Skip to content

Bridging the Gap: Integrating Indigenous Knowledge and Science

Originally appears in the Fall 2009 issue

One of the highlights of being an environmental educator is the sight of a student first discovering nature, be it a tiny insect or an entire forest. Yet children who grow up in inner-city neighborhoods are often disconnected from nature. Grade four students on a field trip have told me that it was their first time visiting a forest. Others have been unable to identify common vegetables such as tomatoes, cucumbers and corn. This lack of knowledge highlights a gap in environmental education. It is one thing to teach the science of pollution, habitat loss and climate change. It is quite another to impart the principles of stewardship. Stewardship implies accepting responsibility for the future of the planet. But if we have no meaningful relationship with the Earth, what motivation is there to do so other than fear? Fear can be rational, but it is the wonder, awe and respect that come with affection for a place that underlie stewardship. When we connect with the place we live, we can conceive of ourselves as part of and not separate from the Earth. This affects both our conscious and unconscious actions, and inevitably shapes our interactions with the environment.

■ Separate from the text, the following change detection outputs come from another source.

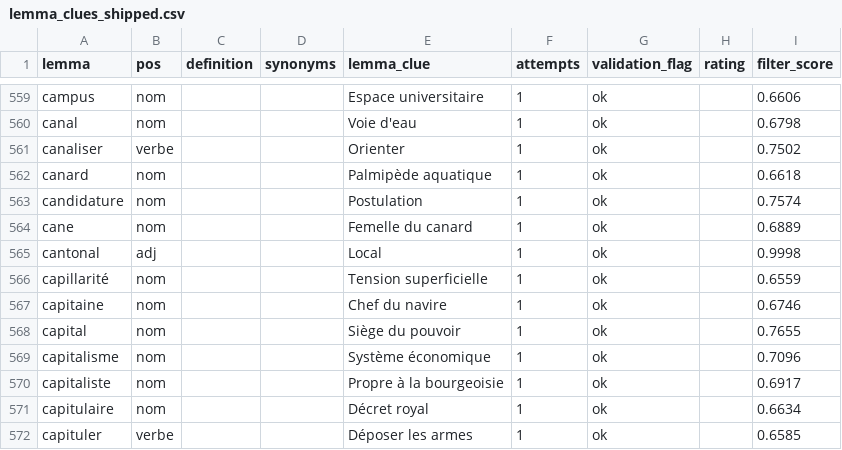
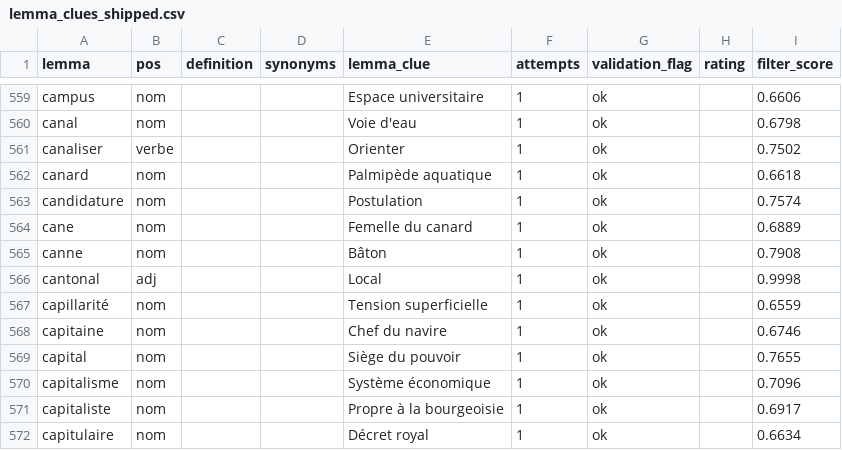
Before and after one commit to Ishou/bliss, a CSV file: data/eval/production/lemma_clues_shipped.csv, drawn as a sheet; only a part is shown, gaps mark what is left out; the shorter side is filled out with more unchanged rows.

```diff
--- a/data/eval/production/lemma_clues_shipped.csv
+++ b/data/eval/production/lemma_clues_shipped.csv
@@ -564,2 +564,3 @@ candidature,nom,,,Postulation,1,ok,,0.7574
 cane,nom,,,Femelle du canard,1,ok,,0.6889
+canne,nom,,,Bâton,1,ok,,0.7908
 cantonal,adj,,,Local,1,ok,,0.9998
```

This concept of stewardship is central in Aboriginal teachings, which generally take a holistic view of the world. Aboriginal elders are therefore a wonderful resource in environmental education, as they have knowledge to help develop unique lessons for teaching the principles of stewardship. Often, Aboriginal worldviews can explain the world scientifically, but they also emphasize respect for and personal connection with the environment. It can be argued that this is opposite to the common Western view of the environment that reduces it to an abstraction.

In Winnipeg, Manitoba, a program called Bridging the Gap brings together environmental science and Aboriginal concepts of stewardship and gives grade four students from inner-city schools the opportunity to visit local natural areas. Aboriginal elders and advisors from many different First Nations, including the Cree and Anishinaabe, are an integral part of Bridging the Gap, each bringing their own unique beliefs and knowledge to the program and maintaining an important link between past and present generations.

Please enter subscriber password to continue reading  full article.

To view the photo-rich magazine version, click here.


If you are not already a subscriber, please subscribe to read the full article 

Deanna Kazina is a Program Assistant and Natalie Swayze is the Program Director of Bridging the Gap in Winnipeg, Manitoba.